Today we have a 40% chance of Bob making the wrong decision on his big case today, and a partly cloudy prediction of what he’s going to have for dinner.
Wouldn’t it be nice if we could work out those statistics in our head before the big case, or the test, or our dinner selection? Statistical approaches to uncertain decision making help us better understand when and where to make risky decisions and when to just walk away. Wouldn’t it be nice to just put in some variables and come out with solid numbers, everyone likes numbers, right?
In Hillel J. Einhorn’s article titled, Accepting Error to Make Less Error, he concludes that by using a statistical approach such as our weather related percentage prediction above, numbers do prove to be better than experience. He states that “using a simple rule that is consistently applied” (p. 181) is the most efficient way to make good decisions. Einhorn explores this idea by separating decision making strategies into two main analysis categories: clinical and statistical.

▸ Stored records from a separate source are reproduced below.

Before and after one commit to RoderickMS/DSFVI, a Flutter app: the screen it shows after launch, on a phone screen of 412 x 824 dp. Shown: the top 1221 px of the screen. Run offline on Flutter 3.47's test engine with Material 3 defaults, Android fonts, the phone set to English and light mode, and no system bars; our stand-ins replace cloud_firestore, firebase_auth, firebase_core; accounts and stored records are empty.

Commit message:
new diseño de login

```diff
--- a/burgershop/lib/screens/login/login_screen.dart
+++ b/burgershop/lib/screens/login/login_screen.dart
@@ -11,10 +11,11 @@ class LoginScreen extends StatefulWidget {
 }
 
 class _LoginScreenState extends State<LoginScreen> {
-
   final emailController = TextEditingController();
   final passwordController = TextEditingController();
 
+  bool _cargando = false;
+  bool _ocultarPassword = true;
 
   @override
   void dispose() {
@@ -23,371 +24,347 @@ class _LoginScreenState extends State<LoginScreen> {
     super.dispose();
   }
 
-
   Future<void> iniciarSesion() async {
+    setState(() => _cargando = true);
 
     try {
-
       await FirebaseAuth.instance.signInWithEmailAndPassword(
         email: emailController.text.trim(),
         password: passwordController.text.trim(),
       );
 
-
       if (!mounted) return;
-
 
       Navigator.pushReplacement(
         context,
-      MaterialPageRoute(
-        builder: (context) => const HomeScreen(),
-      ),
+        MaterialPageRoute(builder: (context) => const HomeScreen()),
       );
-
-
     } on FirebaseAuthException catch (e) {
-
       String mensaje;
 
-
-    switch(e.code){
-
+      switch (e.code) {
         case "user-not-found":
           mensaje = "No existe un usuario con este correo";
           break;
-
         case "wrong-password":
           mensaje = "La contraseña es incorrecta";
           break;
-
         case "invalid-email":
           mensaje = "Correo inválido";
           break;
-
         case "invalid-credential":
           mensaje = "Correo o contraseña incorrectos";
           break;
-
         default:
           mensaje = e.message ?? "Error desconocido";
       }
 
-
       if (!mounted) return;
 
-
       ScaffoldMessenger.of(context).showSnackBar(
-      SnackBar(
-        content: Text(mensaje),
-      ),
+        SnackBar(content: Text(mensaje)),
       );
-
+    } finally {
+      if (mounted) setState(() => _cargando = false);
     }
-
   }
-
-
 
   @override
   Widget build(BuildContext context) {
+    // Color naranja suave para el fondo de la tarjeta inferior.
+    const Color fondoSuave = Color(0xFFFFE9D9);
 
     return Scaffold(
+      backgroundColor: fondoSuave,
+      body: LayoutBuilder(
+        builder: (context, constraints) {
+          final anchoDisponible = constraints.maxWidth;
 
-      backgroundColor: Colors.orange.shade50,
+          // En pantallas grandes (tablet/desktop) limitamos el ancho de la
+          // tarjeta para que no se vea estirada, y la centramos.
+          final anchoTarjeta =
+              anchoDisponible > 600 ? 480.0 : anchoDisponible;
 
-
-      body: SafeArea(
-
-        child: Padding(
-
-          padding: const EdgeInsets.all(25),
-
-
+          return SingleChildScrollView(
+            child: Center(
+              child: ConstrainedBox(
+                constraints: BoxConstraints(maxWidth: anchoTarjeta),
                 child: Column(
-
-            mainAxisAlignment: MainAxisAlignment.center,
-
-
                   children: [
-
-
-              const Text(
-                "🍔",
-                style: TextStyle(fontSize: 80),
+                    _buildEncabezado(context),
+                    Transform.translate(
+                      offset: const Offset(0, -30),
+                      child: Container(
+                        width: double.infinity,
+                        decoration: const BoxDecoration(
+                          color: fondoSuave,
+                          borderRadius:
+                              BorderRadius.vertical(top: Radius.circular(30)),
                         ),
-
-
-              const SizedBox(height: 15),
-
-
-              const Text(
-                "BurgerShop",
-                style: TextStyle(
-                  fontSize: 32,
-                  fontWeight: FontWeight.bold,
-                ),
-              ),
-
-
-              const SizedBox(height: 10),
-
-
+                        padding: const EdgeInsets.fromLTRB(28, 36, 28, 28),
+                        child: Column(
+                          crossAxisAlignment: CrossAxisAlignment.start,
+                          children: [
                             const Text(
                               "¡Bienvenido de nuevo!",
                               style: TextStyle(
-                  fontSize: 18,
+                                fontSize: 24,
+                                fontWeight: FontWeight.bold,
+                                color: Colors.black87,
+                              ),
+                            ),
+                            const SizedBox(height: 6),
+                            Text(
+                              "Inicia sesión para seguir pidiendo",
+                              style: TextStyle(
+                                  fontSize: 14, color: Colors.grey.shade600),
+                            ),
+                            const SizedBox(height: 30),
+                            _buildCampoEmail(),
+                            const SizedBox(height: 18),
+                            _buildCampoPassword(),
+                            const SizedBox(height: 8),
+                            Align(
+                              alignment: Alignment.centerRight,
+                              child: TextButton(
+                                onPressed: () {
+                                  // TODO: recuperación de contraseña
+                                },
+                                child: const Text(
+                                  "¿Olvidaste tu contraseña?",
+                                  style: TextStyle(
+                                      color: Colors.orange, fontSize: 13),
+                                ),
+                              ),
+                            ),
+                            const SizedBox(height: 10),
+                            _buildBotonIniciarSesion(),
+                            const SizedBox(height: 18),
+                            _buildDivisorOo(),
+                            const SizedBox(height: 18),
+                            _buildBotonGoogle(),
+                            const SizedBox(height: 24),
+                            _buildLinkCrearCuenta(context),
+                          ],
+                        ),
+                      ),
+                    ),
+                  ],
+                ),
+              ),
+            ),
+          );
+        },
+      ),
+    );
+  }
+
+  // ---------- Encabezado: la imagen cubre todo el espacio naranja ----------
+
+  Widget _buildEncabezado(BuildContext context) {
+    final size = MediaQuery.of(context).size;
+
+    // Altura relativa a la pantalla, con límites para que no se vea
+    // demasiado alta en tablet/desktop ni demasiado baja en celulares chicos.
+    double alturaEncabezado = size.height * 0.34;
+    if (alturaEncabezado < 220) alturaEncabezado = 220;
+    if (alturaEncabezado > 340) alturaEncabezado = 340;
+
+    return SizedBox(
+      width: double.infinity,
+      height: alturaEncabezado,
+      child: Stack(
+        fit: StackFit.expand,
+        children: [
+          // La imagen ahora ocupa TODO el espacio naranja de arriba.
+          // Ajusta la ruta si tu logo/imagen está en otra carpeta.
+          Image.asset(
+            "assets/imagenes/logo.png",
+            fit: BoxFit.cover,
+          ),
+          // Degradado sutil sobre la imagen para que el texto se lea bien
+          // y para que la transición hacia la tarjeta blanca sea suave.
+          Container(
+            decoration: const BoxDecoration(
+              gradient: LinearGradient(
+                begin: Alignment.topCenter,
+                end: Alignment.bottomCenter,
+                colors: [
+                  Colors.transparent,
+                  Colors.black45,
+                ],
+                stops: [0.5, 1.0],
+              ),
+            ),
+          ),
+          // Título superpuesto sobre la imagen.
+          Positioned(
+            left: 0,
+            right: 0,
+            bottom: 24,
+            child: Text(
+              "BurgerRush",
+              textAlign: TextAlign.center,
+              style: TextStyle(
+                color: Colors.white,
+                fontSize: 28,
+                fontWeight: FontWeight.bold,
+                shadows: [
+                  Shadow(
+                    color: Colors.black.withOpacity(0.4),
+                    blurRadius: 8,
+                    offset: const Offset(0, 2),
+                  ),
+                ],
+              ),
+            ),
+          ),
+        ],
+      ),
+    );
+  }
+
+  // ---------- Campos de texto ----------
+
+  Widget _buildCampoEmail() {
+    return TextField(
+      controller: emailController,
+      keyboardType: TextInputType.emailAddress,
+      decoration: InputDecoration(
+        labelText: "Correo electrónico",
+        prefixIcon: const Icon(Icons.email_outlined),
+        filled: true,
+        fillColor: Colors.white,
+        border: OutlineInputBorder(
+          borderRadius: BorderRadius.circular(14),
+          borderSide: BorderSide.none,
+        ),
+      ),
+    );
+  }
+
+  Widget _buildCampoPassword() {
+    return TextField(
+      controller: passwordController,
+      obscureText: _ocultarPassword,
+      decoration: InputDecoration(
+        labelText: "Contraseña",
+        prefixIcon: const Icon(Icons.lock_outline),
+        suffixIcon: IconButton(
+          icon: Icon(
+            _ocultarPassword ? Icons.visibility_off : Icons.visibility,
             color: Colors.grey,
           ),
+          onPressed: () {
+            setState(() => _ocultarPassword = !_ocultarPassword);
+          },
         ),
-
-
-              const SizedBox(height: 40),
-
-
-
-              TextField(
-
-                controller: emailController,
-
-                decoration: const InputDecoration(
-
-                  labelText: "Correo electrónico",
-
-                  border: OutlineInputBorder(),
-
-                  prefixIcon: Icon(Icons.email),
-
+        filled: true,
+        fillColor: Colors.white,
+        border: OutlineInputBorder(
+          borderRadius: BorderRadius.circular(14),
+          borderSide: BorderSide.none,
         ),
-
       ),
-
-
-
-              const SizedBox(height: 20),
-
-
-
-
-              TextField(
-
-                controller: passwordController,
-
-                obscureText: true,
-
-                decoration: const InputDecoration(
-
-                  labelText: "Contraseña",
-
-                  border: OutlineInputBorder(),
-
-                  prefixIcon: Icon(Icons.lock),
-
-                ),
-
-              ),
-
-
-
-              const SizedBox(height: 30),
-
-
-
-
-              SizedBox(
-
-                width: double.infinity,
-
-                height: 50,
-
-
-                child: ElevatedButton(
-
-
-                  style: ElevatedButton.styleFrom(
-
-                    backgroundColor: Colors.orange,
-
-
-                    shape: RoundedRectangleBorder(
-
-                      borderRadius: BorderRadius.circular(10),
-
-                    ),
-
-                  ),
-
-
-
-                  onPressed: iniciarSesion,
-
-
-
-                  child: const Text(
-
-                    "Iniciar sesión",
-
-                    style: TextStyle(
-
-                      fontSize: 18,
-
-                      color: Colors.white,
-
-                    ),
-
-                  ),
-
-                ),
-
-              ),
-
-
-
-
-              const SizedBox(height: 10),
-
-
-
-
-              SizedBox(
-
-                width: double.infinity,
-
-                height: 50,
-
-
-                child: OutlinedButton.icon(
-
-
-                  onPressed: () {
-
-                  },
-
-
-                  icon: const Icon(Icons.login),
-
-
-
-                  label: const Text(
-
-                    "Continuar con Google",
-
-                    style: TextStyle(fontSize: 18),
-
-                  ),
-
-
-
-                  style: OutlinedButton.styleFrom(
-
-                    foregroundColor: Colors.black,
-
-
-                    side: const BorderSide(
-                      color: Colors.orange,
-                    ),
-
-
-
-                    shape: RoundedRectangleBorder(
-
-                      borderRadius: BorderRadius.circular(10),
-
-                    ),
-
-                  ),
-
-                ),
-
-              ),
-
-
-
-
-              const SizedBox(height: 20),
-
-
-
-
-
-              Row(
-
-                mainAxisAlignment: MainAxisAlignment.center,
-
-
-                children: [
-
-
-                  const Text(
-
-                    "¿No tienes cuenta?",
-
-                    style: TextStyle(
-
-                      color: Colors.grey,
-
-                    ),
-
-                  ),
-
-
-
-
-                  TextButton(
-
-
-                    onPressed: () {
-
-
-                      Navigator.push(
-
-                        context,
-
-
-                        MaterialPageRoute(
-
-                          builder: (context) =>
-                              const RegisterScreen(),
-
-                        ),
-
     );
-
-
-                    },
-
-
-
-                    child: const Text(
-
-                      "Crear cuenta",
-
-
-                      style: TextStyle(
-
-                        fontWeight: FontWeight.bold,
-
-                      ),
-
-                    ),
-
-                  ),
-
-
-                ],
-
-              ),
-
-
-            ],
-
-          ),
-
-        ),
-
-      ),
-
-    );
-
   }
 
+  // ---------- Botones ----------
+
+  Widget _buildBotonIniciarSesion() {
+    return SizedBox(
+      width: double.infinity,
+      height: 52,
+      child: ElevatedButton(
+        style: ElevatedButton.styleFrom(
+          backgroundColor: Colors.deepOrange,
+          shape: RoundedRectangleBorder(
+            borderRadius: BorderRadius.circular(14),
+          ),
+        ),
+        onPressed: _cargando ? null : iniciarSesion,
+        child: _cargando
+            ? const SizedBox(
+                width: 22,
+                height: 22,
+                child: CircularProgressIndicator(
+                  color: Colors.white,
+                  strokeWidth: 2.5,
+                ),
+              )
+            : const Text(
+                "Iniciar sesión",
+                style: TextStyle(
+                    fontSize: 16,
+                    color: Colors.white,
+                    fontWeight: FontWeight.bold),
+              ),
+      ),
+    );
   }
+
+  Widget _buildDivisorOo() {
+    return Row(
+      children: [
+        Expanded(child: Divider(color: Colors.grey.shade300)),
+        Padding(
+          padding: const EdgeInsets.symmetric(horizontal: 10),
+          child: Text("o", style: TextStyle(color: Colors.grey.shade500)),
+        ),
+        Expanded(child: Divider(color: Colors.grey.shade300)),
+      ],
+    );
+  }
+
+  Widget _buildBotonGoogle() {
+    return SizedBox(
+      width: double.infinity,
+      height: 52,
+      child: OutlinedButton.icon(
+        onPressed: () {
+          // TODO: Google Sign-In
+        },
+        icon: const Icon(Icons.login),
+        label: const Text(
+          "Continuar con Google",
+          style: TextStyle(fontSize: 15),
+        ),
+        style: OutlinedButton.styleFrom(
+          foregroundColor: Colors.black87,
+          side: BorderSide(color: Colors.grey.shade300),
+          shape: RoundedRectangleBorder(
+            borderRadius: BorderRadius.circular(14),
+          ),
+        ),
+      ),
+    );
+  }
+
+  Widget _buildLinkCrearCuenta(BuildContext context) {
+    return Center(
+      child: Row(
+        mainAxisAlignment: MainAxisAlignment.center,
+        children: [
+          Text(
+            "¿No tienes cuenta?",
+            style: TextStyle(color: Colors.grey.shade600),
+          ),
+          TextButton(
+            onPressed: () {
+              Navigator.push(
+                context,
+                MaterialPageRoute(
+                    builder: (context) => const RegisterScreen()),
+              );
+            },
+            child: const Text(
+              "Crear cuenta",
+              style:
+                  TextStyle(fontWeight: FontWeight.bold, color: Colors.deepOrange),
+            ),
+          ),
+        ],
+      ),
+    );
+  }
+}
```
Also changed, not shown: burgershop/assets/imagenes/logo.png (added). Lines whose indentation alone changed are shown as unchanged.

Clinical decision making can be defined as a causal understanding of factors before a decision is made. This “prediction depends on backward inference” (p. 184). To use this strategy you must know all of your options and consider them based on previous experiences. However, these memories may be influenced by, mood, fatigue, anxiety, or hundreds of other factors just waiting to throw off your decision.
On the other hand, statistical analysis accepts error, but “trusts no one and takes little faith.” (p. 186). This approach is based on the uncertainty of the world and simplifying it into models such as a weighted linear regression model, among other options. Comparing both of these decision making strategies, can be difficult, but Einhorn has constructed a simple “decision matrix for comparing the clinical and statistical approaches” (p. 186):
Einhorn believes that the systematic choice and random state of nature is a more clinical than statistical approach, while the random choice and systematic state of nature is a more statistical than clinical approach. He concludes that clinical reasoning has a higher risk value than statistical reasoning, because statistical decision making has shown better outcomes on average.
Text Credit: Dowie, Jack & Elstein, Arthur, Professional Judgment: A Reader in Decision Making, Accepting Error to Make Less Error, pp 181-195. Cambridge, UK, 1988.
Photo Credit: http://www.flickr.com/photos/syrisstudios/436710585/